But unlike the snarl produced by larger cats- like tigers and lions- your domestic cat’s snarl will be higher-pitched.
And, it often starts and ends with a howl.
Furthermore, this sound may be accompanied by a change in body postures, such as a more arched back, puffed-up fur, and a twitching tail.
Unless your cat is being attacked by another cat or animal, you don’t have to respond to her snarling. Just let her be as she’ll stop snarling after a while.
This sound is also referred to as yowling. When your cat howls, she will produce a prolonged but low-pitched moan, mainly from her throat.
Important to note about this sound is that cats use it to communicate to humans as well as their fellow feline species.
Cats howl for multiple reasons, one of which is to express discomfort or worry. If your cat keeps howling, check whether she’s suffering from an injury or illness.
They will also make this sound if they feel like their territory is being invaded.
As such, you will find that cats in multi-pet households produce this sound more frequently than those in single-pet ones.
Another probable reason for a cat’s howl is boredom.
If your furry friend isn’t getting enough entertainment, consider buying her more toys to reduce the howling.
When your feline friend hisses or growls, she’s not trying to be impolite. Often, it’s because she’s either scared or getting her defense weapons up.
Taking this into account, your cat will most likely produce this sound when she notices a stranger at home.

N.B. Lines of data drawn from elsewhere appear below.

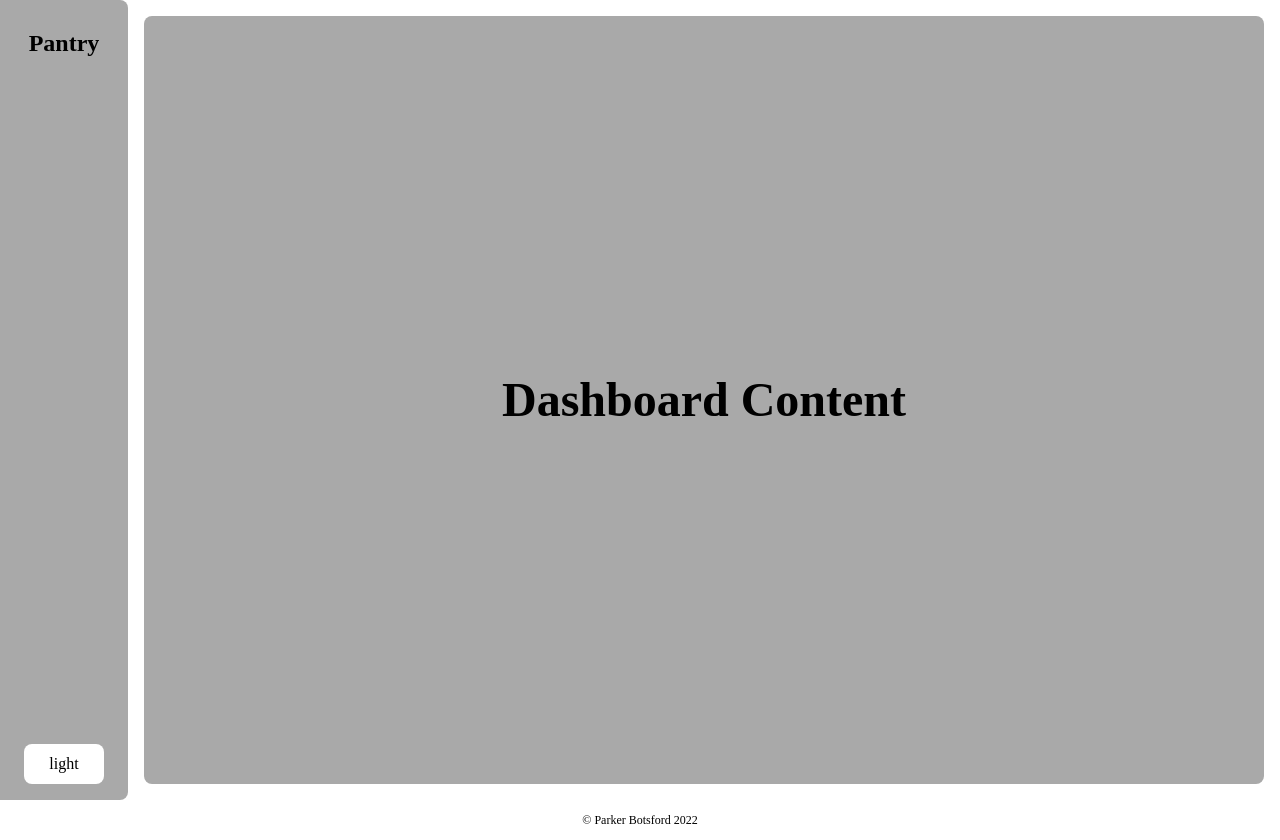
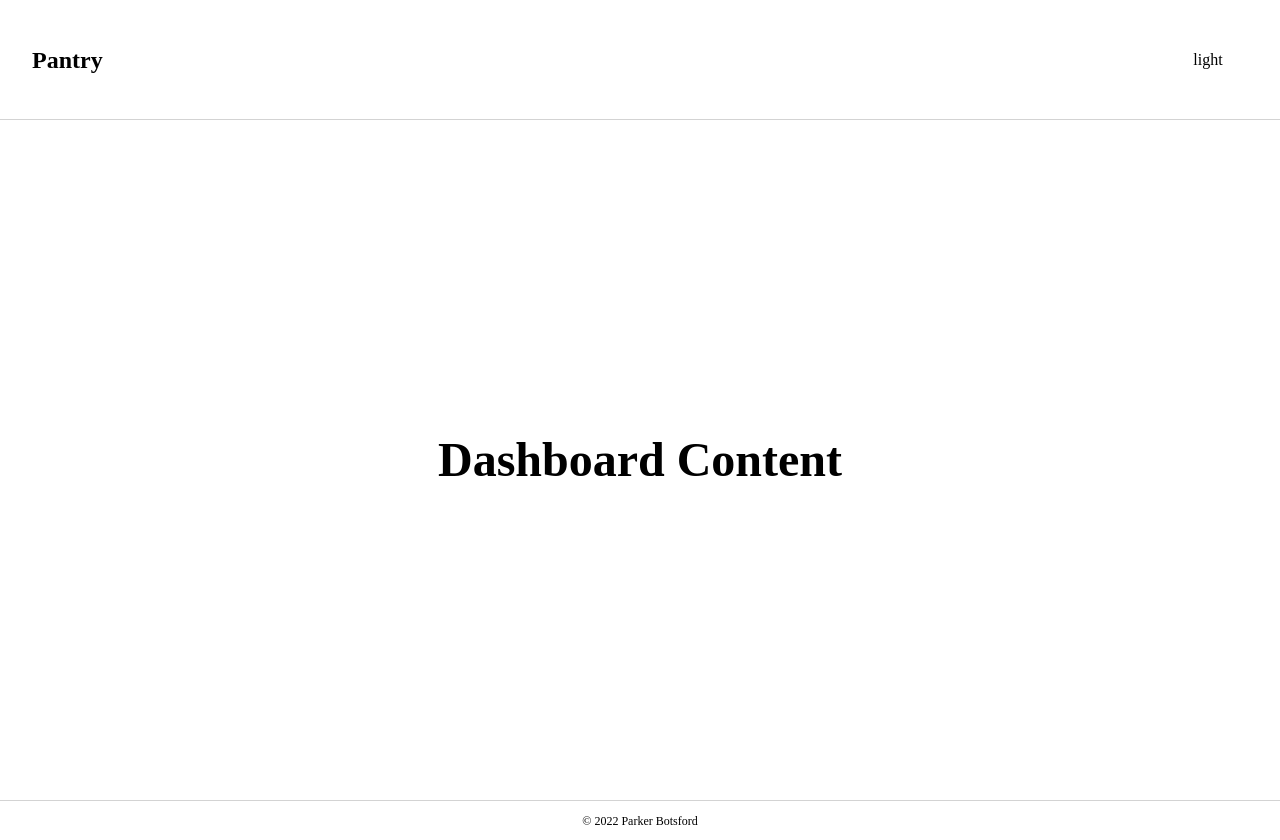
Before and after one commit to parbots/pantry, a Next.js app: page /dashboard in a window 1280 px wide. Built offline with nearby package versions, Linux system fonts and the light colour scheme.

Commit message:
Adjust whole project styles

```diff
--- a/layouts/Dashboard/Dashboard.module.css
+++ b/layouts/Dashboard/Dashboard.module.css
@@ -1,13 +1,10 @@
 .dashboard {
-    flex: 1;
+    min-height: 85vh;
+
+    padding: 1rem 2rem;
 
     display: flex;
     flex-direction: column;
     justify-content: center;
     align-items: center;
-
-    border-radius: 0.5rem;
-    overflow: hidden;
-
-    background-color: var(--highlight);
 }
--- a/layouts/Dashboard/Dashboard.tsx
+++ b/layouts/Dashboard/Dashboard.tsx
@@ -1,11 +1,10 @@
 import styles from './Dashboard.module.css';
-import React from 'react';
 
 const Dashboard = () => {
     return (
-        <section className={styles.dashboard}>
+        <main className={styles.dashboard}>
             <h1>Dashboard Content</h1>
-        </section>
+        </main>
     );
 };
 
--- a/layouts/pages/dashboard/Footer/Footer.module.css
+++ b/layouts/pages/dashboard/Footer/Footer.module.css
@@ -1,11 +1,11 @@
 .footer {
     height: 5vh;
-
-    grid-area: footer;
 
     display: flex;
     justify-content: center;
     align-items: center;
+
+    border-top: 1px solid var(--highlight);
 }
 
 .copyright {
--- a/layouts/pages/dashboard/Footer/Footer.tsx
+++ b/layouts/pages/dashboard/Footer/Footer.tsx
@@ -3,7 +3,7 @@ import styles from './Footer.module.css';
 const Footer = () => {
     return (
         <footer className={styles.footer}>
-            <p className={styles.copyright}>© Parker Botsford 2022</p>
+            <p className={styles.copyright}>© 2022 Parker Botsford</p>
         </footer>
     );
 };
--- a/layouts/pages/dashboard/Header/Header.module.css
+++ b/layouts/pages/dashboard/Header/Header.module.css
@@ -1,20 +1,19 @@
 .header {
-    width: 10vw;
-    height: 100vh;
+    height: 15vh;
 
-    padding: 1rem;
-
-    grid-area: header;
+    padding: 1rem 2rem;
 
     display: flex;
-    flex-direction: column;
     justify-content: space-between;
     align-items: center;
 
-    border-radius: 0 0.5rem 0.5rem 0;
-    overflow: hidden;
+    border-bottom: 1px solid var(--highlight);
+}
 
-    background-color: var(--highlight);
+.title {
+    display: flex;
+    justify-content: center;
+    align-items: center;
 }
 
 .titleLink {
--- a/layouts/pages/landing/Footer/Footer.tsx
+++ b/layouts/pages/landing/Footer/Footer.tsx
@@ -3,7 +3,7 @@ import styles from './Footer.module.css';
 const Footer = () => {
     return (
         <footer className={styles.footer}>
-            <p className={styles.copyright}>© Parker Botsford 2022</p>
+            <p className={styles.copyright}>© 2022 Parker Botsford</p>
         </footer>
     );
 };
--- a/layouts/pages/landing/Header/Header.module.css
+++ b/layouts/pages/landing/Header/Header.module.css
@@ -23,6 +23,8 @@
 
 .navBar {
     display: flex;
+    justify-content: center;
+    align-items: center;
 }
 
 .navList {
@@ -34,6 +36,8 @@
 
 .navItem {
     display: flex;
+    justify-content: center;
+    align-items: center;
 }
 
 .navLink {
--- a/pages/dashboard.tsx
+++ b/pages/dashboard.tsx
@@ -19,9 +19,7 @@ const DashboardPage: NextPage = () => {
             </Head>
 
             <Header />
-            <main className={styles.main}>
-                <Dashboard />
-            </main>
+            <Dashboard />
             <Footer />
         </div>
     );
--- a/styles/DashboardPage.module.css
+++ b/styles/DashboardPage.module.css
@@ -1,24 +1,6 @@
 .page {
-    display: grid;
-    grid-template-areas:
-        'header content'
-        'footer footer';
-}
-
-.main {
-    width: 90vw;
-    height: 100vh;
-
-    padding: 1rem;
-
-    grid-area: content;
+    min-height: 100vh;
 
     display: flex;
     flex-direction: column;
 }
-
-.title {
-    padding-left: 1rem;
-
-    font-size: 2rem;
-}
--- a/styles/HomePage.module.css
+++ b/styles/HomePage.module.css
@@ -10,7 +10,6 @@
 
     display: flex;
     flex-direction: column;
-
     justify-content: center;
     align-items: center;
 }
--- a/styles/globals.css
+++ b/styles/globals.css
@@ -1,6 +1,6 @@
 :root {
     --light-color: black;
-    --light-highlight: darkgray;
+    --light-highlight: lightgray;
     --light-background: white;
 
     --dark-color: white;
```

Or, whenever she sees someone she doesn’t like that much. She may also hiss at her fellow cats, especially if she feels like they’re encroaching her space.
According to experts, you should not pay too much attention to your cat’s hiss. Instead, allow some time to pass and the hissing will gradually vanish.

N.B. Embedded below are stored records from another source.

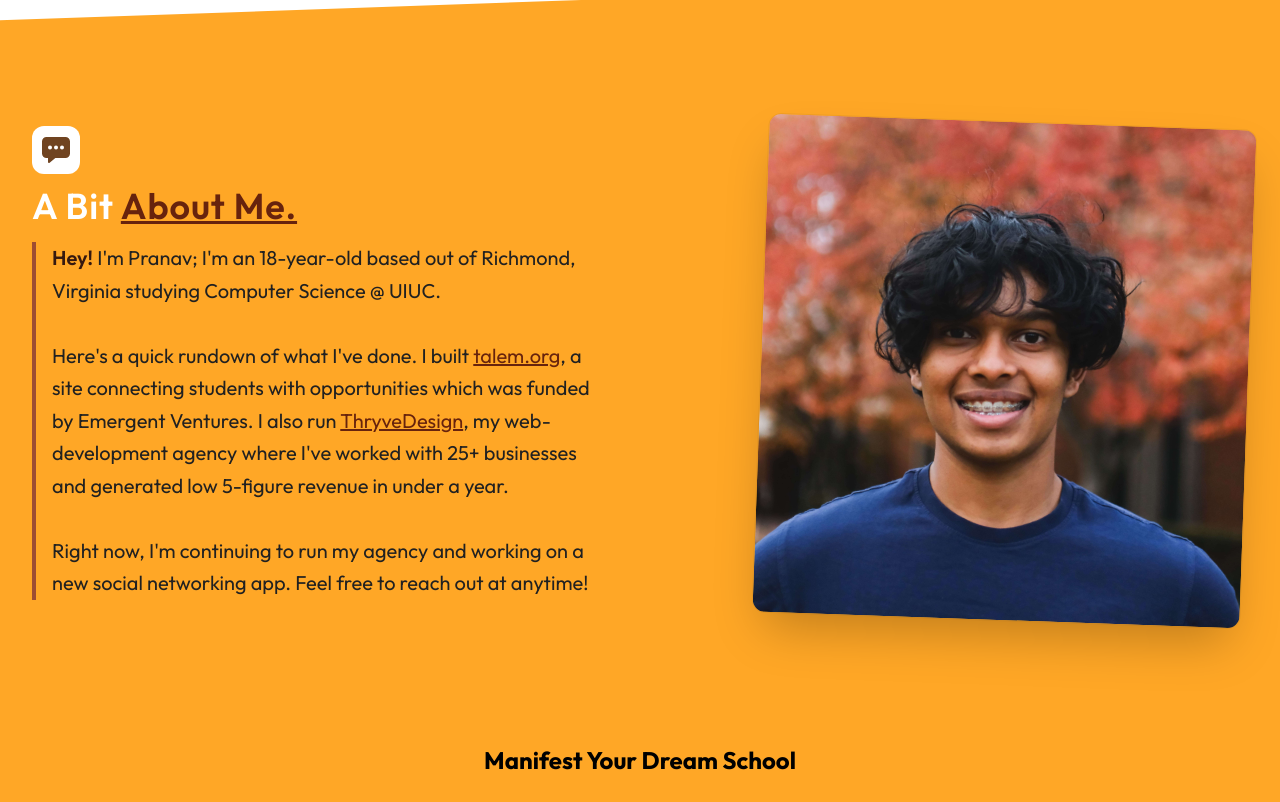
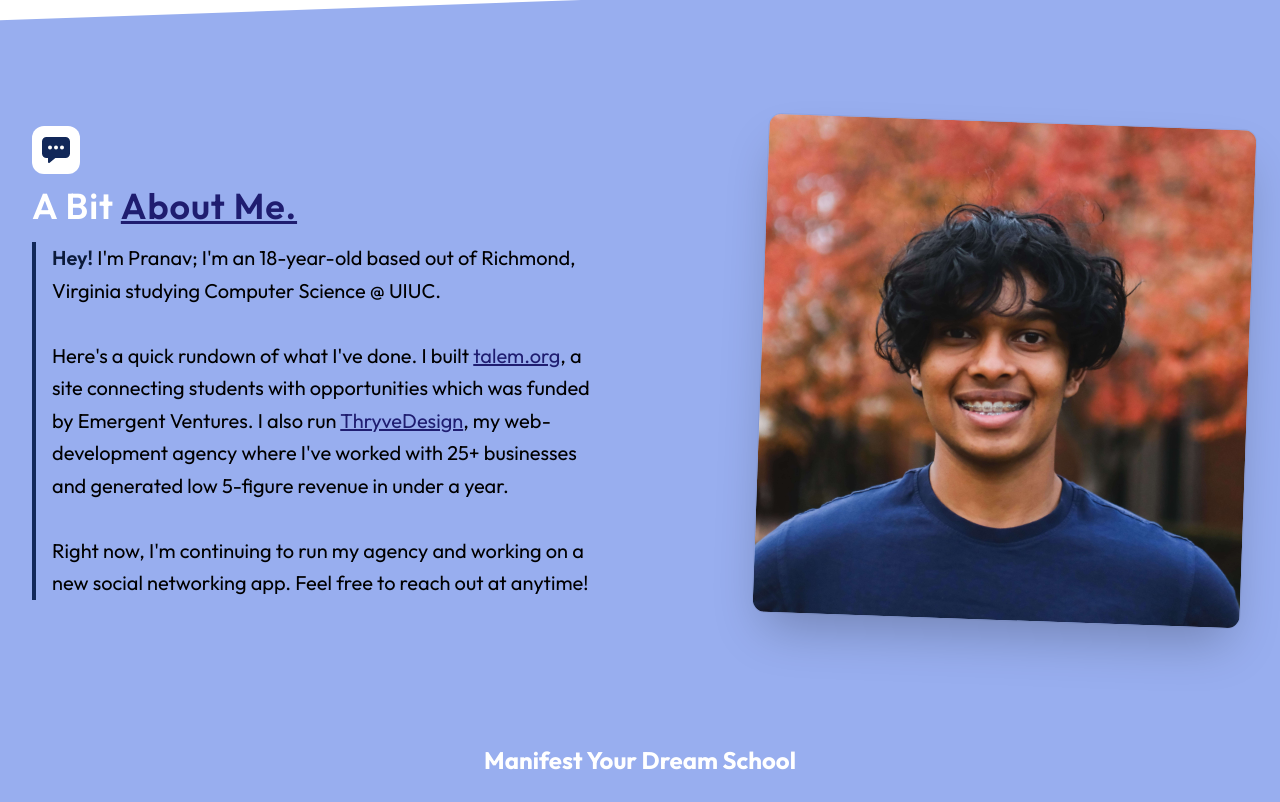
Before and after one commit to OliverIsOliver/AdmitsCollegeConsulting, a React (Vite) app: page / in a window 1280 px wide. Shown: the part 878-1680 px from the top of the page. Built offline with nearby package versions, Linux system fonts and the light colour scheme.

Commit message:
recolor about section

```diff
--- a/src/Components/AboutSection.jsx
+++ b/src/Components/AboutSection.jsx
@@ -18,7 +18,7 @@ export default function AboutMe() {
   return (
     <>
       <div
-        class="relative overflow-hidden bg-orange-400 -skew-y-2 px-4 xl:px-0 pt-16 space-y-24 font-outfit"
+        class="relative overflow-hidden bg-[#98AEEF] -skew-y-2 px-4 xl:px-0 pt-16 space-y-24 font-outfit"
         id="about"
       >
         <div class="relative skew-y-2">
@@ -27,17 +27,17 @@ export default function AboutMe() {
               <div className="pl-0">
                 <div>
                   <span class="flex h-12 w-12 items-center justify-center rounded-xl bg-white">
-                    <IoChatboxEllipses className="h-8 w-8 text-[#704421]" />
+                    <IoChatboxEllipses className="h-8 w-8 text-[#122859]" />
                   </span>
                 </div>
 
                 <div class="mt-3">
                   <h2 class="text-4xl mb-1 font-semibold tracking-wide text-white">
                     A Bit{" "}
-                    <span className="text-[#67230d] underline">About Me.</span>
+                    <span className="text-[#1f1d70] underline">About Me.</span>
                   </h2>
-                  <p className="px-4 text-gray-900 border-l-4 border-[#9d4d32] text-xl leading-relaxed text-slate-900 my-4">
-                    <span className="text-[#36190f] font-semibold">
+                  <p className="px-4 text-black border-l-4 border-[#122859] text-xl leading-relaxed my-4">
+                    <span className="text-[#0c1b3b] font-semibold">
                       Hey!
                     </span>{" "}
                     I'm Pranav; I'm an 18-year-old based out of Richmond, Virginia studying
@@ -49,7 +49,7 @@ export default function AboutMe() {
                     <a
                       href="https://talem.org"
                       target="_blank"
-                      className="underline text-[#67230d]"
+                      className="underline text-[#1f1d70]"
                     >
                       talem.org
                     </a>
@@ -57,7 +57,7 @@ export default function AboutMe() {
                     <a
                       href="https://thryvedesign.com"
                       target="_blank"
-                      className="underline text-[#67230d]"
+                      className="underline text-[#1f1d70]"
                     >
                       ThryveDesign
                     </a>
@@ -81,7 +81,7 @@ export default function AboutMe() {
           </div>
 
           <div className="mt-16 mb-28 px-6 text-center font-outfit sm:px-10 lg:px-16">
-            <h2 className="text-black text-2xl font-bold">
+            <h2 className="text-white text-2xl font-bold">
               Manifest Your Dream School
             </h2>
             <ul
```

Cats usually moan to signal that they’re in distress or that they’re experiencing pain or discomfort.
There are many illnesses that can cause these creatures to feel hungry, thirsty or pain, and all of these can lead to excessive moaning.

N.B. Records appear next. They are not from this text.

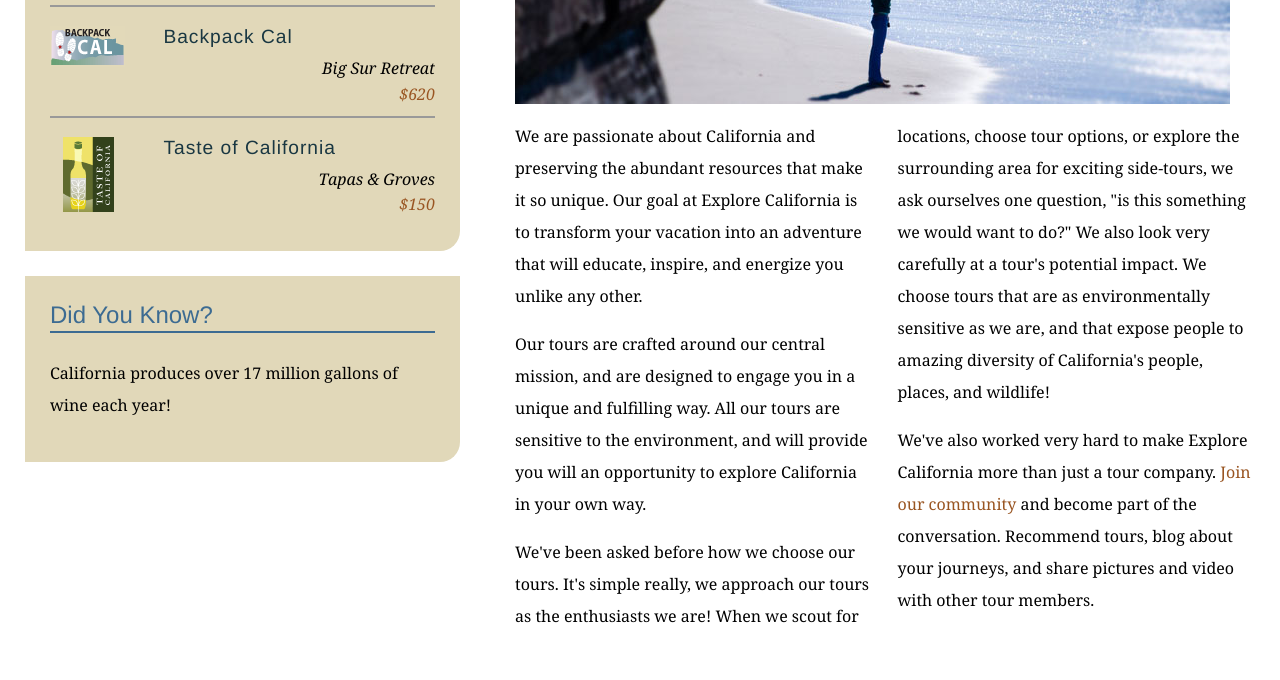
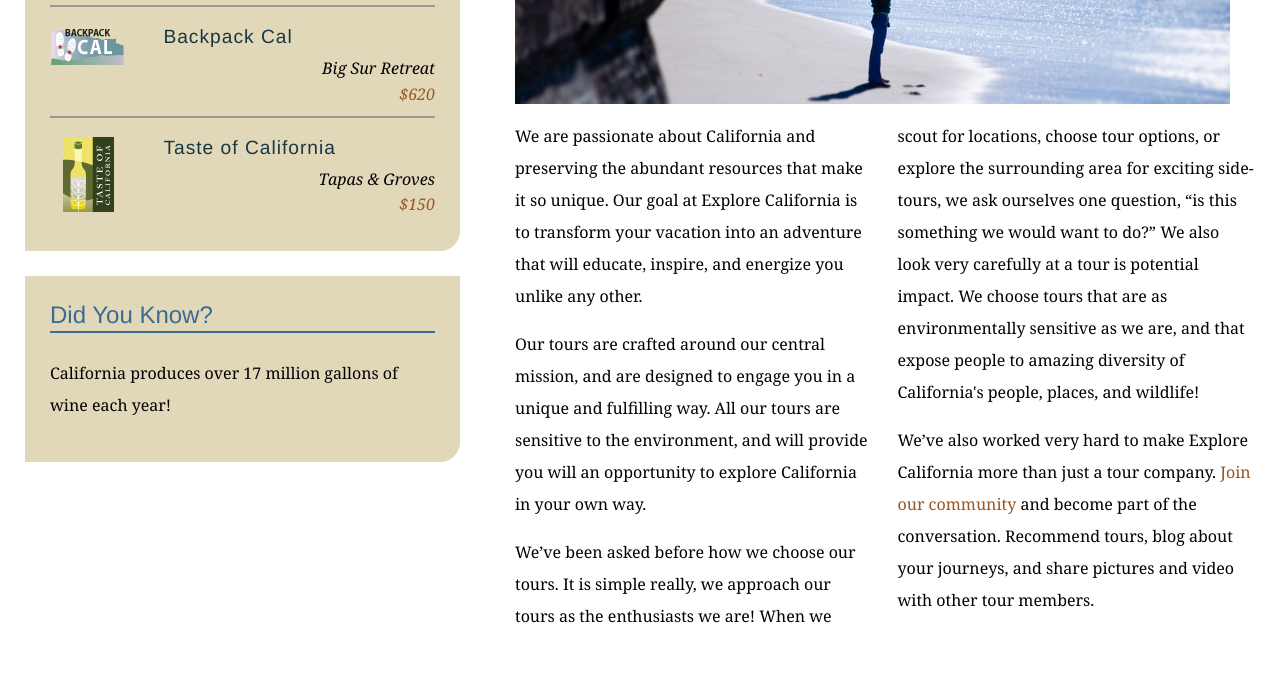
Before and after one commit to ujala-sap/explore_california, a plain HTML site: page mission.html in a window 1280 px wide. Shown: the part 580-1260 px from the top of the page. Drawn offline with Linux system fonts and the light colour scheme.

Commit message:
Replace straight quotes with curly quotes in mission html file

```diff
--- a/mission.html
+++ b/mission.html
@@ -64,8 +64,8 @@
           <div class="multiCol">
             <p>We are passionate about California and preserving the abundant resources that make it so unique. Our goal at Explore California is to transform your vacation into an adventure that will educate, inspire, and energize you unlike any other.</p>
             <p>Our tours are crafted around our central mission, and are designed to engage you in a unique and fulfilling way. All our tours are sensitive to the environment, and will provide you will an opportunity to explore California in your own way.</p>
-            <p>We've been asked before how we choose our tours. It's simple really, we approach our tours as the enthusiasts we are! When we scout for locations, choose tour options, or explore the surrounding area for exciting side-tours, we ask ourselves one question, &quot;is this something we would want to do?&quot; We also look very carefully at a tour's potential impact. We choose tours that are as environmentally sensitive as we are, and that expose people to amazing diversity of California's people, places, and wildlife!</p>
-            <p>We've also worked very hard to make Explore California more than just a tour company. <a href="explorers/join.html">Join our community</a> and become part of the conversation. Recommend tours, blog about your journeys, and share pictures and video with other tour members.</p>
+            <p>We&rsquo;ve been asked before how we choose our tours. It is simple really, we approach our tours as the enthusiasts we are! When we scout for locations, choose tour options, or explore the surrounding area for exciting side-tours, we ask ourselves one question, &ldquo;is this something we would want to do?&rdquo; We also look very carefully at a tour is potential impact. We choose tours that are as environmentally sensitive as we are, and that expose people to amazing diversity of California's people, places, and wildlife!</p>
+            <p>We&rsquo;ve also worked very hard to make Explore California more than just a tour company. <a href="explorers/join.html">Join our community</a> and become part of the conversation. Recommend tours, blog about your journeys, and share pictures and video with other tour members.</p>
           </div>
         </div>
       </div>
```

They also moan when they’re trying to get your attention. If your feline pal wants you to play with them, pet, or talk to them, she may produce this sound.
One of the best moments you share with your feline friend is when you get home and she snuggles up to you while purring.
Typically, this is the sound made by kittens, who are born blind and deaf, as they try to communicate with their mom.
But, any cat can produce this sound, to express her happiness and contentment.
Interestingly, a cat may also make this noise if she’s trying to comfort herself when she’s scared.
For instance, if you suddenly turn on an appliance that generates a lot of noise, she may start purring.
To avoid making her feel scared, give your furbaby attention and affection as soon as you hear that motor running.
It’s not atypical for cats to sigh. The main reason why they produce this sound is to signal contentment.
If they let out this sound after you’ve finished playing, petting, or feeding them, they’re probably just trying to express their satisfaction.
That said, you should always keep a watchful eye on your feline friend.
If the sighing is accompanied by unusual behavior like howling or decreased appetite, take her to the vet for a check-up.
What do you think about our answer to “why does my cat sigh”? Share below!
Barry Stingmore is a British content creator living in Fuerteventura, Spain. An animal lover at heart, he shares his home with a dog and four rescue cats.
Barry works with the island’s animal charities to help manage and care for feral and abandoned animals. Alongside fieldwork, he works to support the charities with fundraising and raising awareness.